Work required: All that should come back is the lines of the data below from the one containing "## Experiment diagnostics" to the one containing "whether recent performance", inclusive, exactly as they stand.

┌─ Exercise materials

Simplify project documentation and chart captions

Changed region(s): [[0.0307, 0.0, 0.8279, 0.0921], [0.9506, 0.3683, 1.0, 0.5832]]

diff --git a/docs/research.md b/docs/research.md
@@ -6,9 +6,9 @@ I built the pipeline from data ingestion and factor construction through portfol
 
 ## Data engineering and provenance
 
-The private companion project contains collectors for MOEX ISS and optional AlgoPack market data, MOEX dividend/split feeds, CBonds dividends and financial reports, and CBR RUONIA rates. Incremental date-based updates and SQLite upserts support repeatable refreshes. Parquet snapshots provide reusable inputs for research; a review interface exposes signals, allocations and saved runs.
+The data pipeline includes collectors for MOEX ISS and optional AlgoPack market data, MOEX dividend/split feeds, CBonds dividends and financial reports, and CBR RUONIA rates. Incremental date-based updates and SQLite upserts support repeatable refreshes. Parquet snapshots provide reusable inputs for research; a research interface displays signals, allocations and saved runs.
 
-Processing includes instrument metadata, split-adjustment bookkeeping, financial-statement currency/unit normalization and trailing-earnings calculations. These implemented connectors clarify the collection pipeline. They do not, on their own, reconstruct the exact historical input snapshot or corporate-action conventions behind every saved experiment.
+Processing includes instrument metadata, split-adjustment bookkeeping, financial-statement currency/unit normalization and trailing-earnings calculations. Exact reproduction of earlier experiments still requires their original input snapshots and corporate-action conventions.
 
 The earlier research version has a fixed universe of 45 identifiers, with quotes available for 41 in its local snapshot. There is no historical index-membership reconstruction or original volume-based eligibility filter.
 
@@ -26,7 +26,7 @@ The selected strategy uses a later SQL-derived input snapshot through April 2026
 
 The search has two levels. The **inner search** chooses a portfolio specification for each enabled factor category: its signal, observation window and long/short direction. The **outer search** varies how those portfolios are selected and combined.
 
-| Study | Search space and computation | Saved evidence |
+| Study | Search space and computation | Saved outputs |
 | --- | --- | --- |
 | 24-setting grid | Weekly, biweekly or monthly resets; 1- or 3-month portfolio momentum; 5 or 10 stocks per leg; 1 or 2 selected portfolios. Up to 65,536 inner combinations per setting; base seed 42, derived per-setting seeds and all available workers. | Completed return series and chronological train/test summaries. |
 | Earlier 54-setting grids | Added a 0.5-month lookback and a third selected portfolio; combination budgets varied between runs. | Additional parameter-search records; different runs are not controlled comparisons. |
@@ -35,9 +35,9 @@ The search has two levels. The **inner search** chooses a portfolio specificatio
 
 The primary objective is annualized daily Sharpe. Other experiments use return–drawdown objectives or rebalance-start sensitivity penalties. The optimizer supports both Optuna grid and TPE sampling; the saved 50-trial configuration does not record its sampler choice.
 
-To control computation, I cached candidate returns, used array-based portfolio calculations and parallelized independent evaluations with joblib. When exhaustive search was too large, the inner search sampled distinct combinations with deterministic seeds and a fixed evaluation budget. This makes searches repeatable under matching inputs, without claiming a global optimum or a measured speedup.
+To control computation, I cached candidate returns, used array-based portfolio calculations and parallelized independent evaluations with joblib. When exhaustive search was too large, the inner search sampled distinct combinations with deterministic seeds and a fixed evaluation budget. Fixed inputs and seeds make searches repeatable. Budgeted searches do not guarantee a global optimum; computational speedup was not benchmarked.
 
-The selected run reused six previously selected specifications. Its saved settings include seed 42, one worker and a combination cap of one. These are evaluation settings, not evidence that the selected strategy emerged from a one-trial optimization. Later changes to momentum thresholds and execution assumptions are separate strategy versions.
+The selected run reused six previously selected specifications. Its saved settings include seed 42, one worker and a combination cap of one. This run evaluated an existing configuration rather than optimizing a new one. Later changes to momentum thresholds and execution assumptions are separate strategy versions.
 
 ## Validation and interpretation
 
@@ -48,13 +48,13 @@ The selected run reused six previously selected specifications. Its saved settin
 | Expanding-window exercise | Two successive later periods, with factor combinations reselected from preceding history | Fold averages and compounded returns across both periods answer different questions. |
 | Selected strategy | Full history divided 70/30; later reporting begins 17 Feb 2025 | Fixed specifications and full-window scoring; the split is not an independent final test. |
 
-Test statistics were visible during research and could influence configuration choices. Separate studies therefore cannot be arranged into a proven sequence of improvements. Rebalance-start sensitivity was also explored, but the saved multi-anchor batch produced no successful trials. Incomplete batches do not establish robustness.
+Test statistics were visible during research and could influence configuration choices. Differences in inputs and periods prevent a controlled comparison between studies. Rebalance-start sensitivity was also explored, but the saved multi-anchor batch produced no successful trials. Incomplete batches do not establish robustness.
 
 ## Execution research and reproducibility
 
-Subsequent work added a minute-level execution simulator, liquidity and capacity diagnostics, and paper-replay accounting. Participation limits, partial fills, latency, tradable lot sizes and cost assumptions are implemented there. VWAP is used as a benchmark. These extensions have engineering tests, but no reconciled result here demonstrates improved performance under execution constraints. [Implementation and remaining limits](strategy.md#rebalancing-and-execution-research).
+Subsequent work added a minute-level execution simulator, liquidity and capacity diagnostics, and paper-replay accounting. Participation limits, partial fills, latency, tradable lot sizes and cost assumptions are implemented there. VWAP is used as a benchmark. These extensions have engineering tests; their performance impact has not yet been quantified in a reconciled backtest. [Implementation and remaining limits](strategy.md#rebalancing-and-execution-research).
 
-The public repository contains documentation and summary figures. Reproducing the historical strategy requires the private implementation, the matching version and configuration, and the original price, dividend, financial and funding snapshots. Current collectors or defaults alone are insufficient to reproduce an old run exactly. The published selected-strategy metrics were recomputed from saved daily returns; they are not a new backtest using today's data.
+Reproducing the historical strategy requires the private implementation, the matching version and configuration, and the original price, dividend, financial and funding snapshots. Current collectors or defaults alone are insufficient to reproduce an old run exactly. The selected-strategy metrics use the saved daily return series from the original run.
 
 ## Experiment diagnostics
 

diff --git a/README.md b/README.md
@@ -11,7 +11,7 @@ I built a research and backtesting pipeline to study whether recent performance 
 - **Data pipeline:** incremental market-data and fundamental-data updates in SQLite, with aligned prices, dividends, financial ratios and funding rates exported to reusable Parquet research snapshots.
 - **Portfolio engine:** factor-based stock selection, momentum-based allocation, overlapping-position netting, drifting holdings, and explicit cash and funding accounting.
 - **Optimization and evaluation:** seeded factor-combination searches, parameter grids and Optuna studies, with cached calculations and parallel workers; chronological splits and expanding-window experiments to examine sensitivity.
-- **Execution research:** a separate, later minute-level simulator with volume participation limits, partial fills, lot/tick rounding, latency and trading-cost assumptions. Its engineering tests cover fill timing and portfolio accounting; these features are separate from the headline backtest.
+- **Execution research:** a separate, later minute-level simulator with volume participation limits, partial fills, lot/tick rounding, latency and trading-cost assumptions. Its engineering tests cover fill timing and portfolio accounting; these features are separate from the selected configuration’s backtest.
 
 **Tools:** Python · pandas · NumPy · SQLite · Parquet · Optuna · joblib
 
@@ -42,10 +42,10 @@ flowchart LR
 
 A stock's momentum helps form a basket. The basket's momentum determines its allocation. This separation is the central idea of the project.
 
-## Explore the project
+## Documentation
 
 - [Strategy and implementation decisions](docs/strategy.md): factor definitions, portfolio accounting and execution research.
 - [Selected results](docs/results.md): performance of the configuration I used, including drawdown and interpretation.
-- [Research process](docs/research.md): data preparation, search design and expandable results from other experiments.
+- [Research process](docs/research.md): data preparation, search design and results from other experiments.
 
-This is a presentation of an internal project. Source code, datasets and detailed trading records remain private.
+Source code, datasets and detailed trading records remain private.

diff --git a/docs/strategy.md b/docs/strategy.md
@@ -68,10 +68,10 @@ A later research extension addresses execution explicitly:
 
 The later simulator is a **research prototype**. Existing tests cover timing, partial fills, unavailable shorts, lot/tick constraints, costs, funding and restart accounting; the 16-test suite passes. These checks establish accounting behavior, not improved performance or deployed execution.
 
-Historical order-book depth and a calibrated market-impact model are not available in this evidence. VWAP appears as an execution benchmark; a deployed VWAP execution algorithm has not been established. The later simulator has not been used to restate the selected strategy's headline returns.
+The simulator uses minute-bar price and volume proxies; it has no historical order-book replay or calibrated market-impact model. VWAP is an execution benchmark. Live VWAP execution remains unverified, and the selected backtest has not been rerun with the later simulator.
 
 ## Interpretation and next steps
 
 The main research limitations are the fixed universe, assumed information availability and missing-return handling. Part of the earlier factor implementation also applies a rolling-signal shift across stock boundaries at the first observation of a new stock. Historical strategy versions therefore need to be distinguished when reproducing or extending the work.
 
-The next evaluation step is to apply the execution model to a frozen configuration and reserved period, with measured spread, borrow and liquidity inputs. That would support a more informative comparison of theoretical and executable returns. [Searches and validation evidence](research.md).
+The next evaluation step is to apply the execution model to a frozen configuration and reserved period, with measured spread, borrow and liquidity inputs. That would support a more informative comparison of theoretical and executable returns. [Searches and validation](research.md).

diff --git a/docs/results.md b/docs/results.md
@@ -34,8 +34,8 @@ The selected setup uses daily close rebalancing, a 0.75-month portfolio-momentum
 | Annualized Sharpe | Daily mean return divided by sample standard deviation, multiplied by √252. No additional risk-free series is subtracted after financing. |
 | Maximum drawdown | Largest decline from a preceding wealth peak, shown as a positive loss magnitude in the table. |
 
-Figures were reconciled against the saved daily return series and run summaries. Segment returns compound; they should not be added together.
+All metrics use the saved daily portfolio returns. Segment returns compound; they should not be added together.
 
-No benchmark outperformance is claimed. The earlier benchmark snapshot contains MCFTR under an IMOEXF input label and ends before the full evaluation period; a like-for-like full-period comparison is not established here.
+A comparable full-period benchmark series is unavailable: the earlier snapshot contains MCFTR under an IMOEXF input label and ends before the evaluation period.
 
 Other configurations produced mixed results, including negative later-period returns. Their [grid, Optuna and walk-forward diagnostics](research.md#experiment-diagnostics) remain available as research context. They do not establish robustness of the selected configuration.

└─

Answer for the task:
 ## Experiment diagnostics
 

diff --git a/README.md b/README.md
@@ -11,7 +11,7 @@ I built a research and backtesting pipeline to study whether recent performance 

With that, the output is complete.